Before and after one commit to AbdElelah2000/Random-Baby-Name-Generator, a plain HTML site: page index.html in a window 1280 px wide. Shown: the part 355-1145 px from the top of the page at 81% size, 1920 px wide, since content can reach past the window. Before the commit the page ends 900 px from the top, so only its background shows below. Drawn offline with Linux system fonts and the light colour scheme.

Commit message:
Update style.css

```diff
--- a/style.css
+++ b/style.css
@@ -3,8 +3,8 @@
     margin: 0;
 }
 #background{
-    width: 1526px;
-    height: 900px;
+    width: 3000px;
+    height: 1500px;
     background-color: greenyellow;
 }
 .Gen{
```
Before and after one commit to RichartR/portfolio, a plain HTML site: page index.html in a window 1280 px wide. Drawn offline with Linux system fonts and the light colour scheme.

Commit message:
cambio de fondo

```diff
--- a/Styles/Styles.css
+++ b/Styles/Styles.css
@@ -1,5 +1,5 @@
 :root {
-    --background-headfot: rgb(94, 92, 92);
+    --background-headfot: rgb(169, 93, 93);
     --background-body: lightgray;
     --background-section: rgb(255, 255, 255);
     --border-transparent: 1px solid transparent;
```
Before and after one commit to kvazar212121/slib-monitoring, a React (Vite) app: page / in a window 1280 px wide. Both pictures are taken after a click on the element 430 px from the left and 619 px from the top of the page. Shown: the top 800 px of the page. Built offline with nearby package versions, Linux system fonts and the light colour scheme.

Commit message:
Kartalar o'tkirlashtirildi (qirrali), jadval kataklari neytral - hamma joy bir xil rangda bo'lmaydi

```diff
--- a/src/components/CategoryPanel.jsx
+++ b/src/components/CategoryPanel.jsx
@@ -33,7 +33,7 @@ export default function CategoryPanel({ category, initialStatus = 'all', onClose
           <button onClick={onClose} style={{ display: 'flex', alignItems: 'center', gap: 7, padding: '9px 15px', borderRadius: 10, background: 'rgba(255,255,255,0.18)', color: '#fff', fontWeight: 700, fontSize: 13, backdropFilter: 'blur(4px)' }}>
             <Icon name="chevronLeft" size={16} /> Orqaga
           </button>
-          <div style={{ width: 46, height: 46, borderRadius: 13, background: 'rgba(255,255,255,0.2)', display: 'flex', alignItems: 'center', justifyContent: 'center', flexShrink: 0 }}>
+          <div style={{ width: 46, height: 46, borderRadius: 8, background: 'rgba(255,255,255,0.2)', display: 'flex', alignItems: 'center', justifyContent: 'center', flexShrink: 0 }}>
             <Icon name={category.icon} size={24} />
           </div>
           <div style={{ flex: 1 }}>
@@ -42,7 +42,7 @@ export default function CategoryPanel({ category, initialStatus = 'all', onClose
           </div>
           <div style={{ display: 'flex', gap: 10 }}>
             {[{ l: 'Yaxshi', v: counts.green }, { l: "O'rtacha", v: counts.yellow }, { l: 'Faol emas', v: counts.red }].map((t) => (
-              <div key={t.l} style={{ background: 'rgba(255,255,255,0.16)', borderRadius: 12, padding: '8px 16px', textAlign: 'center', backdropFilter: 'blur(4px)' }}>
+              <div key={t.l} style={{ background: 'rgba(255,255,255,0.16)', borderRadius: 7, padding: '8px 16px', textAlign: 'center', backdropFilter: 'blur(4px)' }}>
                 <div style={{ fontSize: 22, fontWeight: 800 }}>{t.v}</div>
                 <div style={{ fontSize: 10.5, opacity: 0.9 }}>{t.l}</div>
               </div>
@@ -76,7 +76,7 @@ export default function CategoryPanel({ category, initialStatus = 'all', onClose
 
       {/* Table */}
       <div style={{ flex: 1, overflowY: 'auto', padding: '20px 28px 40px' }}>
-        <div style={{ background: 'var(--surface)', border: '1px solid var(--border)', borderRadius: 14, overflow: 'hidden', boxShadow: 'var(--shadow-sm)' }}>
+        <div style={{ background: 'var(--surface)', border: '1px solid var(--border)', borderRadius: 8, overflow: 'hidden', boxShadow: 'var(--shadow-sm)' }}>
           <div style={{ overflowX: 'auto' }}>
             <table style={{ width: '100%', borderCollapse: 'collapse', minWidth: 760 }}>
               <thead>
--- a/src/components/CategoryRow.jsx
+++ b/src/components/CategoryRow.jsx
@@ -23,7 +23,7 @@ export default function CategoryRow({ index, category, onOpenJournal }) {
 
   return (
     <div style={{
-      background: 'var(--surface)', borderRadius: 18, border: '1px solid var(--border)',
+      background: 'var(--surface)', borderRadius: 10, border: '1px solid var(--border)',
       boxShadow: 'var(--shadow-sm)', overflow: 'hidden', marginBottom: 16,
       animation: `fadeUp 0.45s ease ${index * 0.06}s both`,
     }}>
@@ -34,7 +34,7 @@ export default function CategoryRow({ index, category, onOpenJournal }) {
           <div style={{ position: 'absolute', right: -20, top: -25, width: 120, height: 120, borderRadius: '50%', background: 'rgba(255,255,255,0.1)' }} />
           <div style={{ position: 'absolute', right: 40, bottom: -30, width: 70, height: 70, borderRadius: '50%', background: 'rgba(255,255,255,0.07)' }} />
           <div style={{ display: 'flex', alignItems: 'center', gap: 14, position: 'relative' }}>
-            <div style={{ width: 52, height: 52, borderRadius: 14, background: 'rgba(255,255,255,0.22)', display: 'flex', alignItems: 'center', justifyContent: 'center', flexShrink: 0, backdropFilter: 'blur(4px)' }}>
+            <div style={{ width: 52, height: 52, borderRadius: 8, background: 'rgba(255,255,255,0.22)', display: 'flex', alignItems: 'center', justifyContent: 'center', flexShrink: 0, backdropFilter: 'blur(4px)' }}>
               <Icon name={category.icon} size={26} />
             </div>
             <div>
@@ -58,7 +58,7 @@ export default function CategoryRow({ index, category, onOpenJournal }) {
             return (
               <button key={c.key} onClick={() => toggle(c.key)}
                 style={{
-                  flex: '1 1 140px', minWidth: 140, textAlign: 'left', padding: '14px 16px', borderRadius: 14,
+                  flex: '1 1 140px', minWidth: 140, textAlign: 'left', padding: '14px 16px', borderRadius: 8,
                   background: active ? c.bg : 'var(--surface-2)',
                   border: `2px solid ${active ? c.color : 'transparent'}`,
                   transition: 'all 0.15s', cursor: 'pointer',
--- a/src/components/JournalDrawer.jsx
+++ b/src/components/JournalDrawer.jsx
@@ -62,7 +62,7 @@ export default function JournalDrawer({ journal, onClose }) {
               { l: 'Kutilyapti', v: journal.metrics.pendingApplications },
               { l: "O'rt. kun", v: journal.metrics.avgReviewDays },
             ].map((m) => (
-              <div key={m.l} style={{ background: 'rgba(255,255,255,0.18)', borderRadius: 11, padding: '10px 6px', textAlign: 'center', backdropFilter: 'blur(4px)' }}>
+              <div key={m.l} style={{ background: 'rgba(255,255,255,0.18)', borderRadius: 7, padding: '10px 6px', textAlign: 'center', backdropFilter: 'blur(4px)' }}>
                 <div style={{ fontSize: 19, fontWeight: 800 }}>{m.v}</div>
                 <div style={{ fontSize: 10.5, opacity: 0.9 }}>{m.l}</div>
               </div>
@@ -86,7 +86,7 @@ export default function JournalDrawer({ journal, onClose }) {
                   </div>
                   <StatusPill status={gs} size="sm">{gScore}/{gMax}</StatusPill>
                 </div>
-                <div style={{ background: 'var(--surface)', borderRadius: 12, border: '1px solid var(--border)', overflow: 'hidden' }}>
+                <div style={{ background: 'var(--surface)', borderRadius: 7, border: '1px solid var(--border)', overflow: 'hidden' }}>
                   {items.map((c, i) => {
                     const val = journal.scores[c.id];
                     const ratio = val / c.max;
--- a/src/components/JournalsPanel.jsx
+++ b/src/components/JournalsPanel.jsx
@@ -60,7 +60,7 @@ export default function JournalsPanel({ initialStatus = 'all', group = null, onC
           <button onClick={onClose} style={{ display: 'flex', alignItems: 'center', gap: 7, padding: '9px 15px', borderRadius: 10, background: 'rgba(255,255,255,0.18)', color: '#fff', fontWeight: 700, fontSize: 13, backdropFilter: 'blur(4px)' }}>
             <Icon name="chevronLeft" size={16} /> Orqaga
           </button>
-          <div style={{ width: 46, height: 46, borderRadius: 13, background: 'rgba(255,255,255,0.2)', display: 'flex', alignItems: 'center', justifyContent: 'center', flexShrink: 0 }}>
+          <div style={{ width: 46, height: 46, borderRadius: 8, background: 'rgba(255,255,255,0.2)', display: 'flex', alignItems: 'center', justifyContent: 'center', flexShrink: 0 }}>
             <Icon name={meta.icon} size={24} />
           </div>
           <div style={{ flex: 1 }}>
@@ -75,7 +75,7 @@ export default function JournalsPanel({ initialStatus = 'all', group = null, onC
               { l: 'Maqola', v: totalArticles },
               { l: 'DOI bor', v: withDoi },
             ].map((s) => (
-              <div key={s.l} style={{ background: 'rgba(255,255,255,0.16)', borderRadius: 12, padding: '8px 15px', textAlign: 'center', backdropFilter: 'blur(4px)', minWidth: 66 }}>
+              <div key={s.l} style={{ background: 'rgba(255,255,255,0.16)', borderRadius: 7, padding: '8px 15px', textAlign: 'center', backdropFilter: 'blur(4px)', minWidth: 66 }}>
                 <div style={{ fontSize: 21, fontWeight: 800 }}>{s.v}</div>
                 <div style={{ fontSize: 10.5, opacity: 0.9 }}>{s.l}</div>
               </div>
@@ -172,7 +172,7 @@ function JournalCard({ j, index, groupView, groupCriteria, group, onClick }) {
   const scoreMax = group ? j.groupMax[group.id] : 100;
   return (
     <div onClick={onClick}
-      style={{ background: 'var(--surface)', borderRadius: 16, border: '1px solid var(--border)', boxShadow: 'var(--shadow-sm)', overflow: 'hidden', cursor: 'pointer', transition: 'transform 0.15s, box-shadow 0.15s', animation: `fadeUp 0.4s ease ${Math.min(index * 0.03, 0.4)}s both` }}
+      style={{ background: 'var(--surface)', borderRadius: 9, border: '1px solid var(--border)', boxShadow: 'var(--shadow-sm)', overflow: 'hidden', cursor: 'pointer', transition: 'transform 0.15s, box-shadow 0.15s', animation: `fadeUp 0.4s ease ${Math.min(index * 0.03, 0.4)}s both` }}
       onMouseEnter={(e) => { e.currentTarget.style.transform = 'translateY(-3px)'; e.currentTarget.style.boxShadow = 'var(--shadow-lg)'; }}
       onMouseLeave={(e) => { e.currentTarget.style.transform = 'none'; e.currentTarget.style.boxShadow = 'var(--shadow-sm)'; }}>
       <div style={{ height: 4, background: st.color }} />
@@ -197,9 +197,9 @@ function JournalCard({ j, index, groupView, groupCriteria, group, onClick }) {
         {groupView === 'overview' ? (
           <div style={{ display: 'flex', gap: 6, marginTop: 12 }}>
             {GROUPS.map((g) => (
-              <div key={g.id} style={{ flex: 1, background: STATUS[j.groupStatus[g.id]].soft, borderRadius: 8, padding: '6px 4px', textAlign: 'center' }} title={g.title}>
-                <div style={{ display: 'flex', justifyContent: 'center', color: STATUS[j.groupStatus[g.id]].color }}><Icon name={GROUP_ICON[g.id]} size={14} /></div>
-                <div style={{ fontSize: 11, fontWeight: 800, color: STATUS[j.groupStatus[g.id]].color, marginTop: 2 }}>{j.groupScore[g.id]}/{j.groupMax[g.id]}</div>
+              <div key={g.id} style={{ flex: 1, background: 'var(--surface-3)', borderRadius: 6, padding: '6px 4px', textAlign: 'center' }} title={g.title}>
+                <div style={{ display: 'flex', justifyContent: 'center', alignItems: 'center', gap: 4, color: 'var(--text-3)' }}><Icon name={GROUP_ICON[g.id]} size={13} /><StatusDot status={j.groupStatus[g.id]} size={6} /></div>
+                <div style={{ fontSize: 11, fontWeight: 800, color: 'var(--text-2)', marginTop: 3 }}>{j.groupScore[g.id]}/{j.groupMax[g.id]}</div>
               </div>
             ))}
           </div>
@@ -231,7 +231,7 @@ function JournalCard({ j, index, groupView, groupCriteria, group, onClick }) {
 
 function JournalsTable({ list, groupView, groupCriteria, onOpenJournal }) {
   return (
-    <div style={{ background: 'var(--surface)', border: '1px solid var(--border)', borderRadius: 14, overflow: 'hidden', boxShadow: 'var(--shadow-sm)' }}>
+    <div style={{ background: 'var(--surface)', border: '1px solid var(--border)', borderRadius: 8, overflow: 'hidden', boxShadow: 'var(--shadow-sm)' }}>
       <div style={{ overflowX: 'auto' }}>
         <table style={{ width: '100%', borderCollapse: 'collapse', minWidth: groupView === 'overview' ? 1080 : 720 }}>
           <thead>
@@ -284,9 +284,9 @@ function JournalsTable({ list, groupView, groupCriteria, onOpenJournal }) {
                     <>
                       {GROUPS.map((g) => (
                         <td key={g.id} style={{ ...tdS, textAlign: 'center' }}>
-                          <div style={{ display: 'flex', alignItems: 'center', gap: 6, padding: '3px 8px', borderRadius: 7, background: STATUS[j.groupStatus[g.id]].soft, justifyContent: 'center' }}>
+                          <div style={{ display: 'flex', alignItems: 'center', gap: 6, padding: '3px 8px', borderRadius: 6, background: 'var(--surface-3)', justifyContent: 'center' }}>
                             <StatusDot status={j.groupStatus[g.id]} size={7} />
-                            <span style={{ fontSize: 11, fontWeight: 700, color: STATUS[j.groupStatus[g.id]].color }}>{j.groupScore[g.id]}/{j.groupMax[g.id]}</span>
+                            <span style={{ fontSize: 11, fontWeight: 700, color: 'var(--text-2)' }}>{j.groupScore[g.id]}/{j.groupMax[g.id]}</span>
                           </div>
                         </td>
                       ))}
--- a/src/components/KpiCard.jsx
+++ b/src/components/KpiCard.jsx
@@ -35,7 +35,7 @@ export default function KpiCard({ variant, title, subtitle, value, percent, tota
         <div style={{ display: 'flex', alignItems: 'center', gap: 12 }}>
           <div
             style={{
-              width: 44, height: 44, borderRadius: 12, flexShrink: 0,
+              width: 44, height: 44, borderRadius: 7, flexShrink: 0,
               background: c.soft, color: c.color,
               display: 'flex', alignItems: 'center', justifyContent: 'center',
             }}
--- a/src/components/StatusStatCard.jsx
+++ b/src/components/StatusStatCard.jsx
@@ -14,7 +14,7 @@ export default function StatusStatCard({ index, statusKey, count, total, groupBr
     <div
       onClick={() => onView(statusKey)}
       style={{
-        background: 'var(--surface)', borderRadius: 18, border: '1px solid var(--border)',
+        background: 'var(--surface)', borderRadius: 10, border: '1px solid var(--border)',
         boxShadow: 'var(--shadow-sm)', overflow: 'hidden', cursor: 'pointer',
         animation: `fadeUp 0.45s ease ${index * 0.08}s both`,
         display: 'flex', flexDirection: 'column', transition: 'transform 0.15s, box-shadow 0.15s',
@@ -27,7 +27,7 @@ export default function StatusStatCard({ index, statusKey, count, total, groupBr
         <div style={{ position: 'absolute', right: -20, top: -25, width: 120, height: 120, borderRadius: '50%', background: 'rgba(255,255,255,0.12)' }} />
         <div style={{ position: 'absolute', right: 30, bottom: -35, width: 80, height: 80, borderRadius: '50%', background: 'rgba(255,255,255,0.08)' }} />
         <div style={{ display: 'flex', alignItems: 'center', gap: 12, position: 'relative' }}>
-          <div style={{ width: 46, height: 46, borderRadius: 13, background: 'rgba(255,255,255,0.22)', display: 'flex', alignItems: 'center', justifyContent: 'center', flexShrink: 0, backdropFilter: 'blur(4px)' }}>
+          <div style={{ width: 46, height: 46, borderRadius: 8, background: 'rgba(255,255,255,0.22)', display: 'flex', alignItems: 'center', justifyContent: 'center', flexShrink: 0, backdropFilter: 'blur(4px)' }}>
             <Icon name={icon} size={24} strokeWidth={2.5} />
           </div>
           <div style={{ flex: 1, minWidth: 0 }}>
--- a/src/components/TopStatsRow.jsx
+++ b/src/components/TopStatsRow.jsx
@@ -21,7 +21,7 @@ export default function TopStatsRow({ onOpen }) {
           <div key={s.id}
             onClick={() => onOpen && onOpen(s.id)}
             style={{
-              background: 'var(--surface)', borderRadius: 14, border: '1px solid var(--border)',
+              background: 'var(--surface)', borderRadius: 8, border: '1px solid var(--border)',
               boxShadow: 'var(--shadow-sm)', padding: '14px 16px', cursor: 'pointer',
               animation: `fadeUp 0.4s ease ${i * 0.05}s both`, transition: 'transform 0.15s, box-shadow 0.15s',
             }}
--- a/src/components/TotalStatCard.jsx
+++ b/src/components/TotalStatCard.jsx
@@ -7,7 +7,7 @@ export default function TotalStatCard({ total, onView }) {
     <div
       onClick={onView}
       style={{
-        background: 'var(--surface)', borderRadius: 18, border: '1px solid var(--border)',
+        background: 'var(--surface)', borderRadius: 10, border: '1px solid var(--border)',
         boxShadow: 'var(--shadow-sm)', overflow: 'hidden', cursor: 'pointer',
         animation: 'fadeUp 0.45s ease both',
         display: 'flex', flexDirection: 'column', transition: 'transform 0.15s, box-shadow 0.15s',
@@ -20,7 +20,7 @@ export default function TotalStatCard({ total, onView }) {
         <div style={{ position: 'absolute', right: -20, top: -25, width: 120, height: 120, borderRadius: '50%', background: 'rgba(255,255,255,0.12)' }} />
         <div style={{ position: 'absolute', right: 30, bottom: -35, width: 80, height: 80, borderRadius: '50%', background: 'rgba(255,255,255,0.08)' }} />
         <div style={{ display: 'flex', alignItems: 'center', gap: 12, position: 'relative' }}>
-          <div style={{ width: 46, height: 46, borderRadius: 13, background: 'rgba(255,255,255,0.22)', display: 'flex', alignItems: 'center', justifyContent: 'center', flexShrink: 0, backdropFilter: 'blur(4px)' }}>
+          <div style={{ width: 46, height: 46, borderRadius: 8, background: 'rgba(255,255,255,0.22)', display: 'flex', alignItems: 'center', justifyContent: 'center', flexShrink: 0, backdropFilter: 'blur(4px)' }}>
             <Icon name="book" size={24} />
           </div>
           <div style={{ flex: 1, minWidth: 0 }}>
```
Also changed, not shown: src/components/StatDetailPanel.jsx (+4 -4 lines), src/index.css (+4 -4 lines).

━━━━━━━━━━━━━━━━━━━━

**Exercise**
Find the string "JournalCard" in the listing and copy every line in which it occurs.

**Solved problem**
@@ -172,7 +172,7 @@ function JournalCard({ j, index, groupView, groupCriteria, group, onClick }) {
@@ -197,9 +197,9 @@ function JournalCard({ j, index, groupView, groupCriteria, group, onClick }) {
@@ -231,7 +231,7 @@ function JournalCard({ j, index, groupView, groupCriteria, group, onClick }) {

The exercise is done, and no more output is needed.